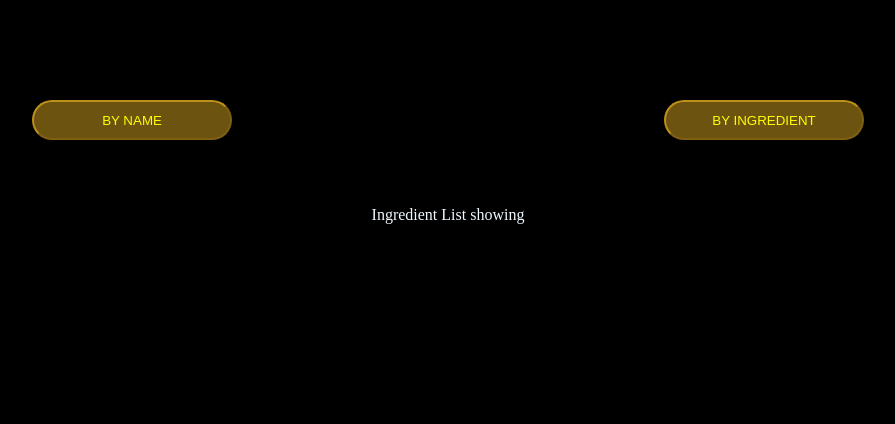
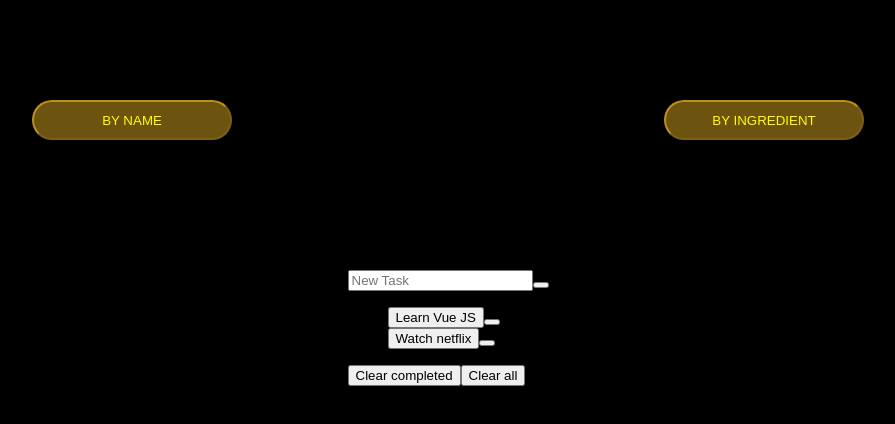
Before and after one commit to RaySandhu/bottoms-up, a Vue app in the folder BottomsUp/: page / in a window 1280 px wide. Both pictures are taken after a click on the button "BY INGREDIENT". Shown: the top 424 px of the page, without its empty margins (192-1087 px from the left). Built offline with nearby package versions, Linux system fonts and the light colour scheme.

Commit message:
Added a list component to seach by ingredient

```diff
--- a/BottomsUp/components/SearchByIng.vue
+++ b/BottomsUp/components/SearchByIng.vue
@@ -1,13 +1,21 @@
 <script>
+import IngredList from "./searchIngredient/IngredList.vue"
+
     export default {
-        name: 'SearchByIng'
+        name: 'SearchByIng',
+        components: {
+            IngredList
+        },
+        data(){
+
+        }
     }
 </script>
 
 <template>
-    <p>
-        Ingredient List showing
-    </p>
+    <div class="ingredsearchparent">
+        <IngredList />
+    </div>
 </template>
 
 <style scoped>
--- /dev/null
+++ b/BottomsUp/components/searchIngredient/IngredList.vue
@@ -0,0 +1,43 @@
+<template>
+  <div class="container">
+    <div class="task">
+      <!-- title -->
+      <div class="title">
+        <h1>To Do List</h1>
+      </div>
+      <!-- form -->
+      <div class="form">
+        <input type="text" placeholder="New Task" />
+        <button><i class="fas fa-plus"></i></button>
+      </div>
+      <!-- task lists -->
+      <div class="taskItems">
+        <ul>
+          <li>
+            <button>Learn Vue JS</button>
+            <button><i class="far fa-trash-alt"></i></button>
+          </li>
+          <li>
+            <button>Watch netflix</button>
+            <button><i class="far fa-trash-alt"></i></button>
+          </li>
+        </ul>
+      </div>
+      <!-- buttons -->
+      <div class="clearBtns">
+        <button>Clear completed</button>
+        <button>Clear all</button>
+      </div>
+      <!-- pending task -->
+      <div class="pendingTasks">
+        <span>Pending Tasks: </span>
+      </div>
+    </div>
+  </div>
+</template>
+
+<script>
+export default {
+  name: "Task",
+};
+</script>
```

Exercise aim
In the records above, find each line with the word "template" and copy it.

Output of the task
 <template>
 </template>
+<template>
+</template>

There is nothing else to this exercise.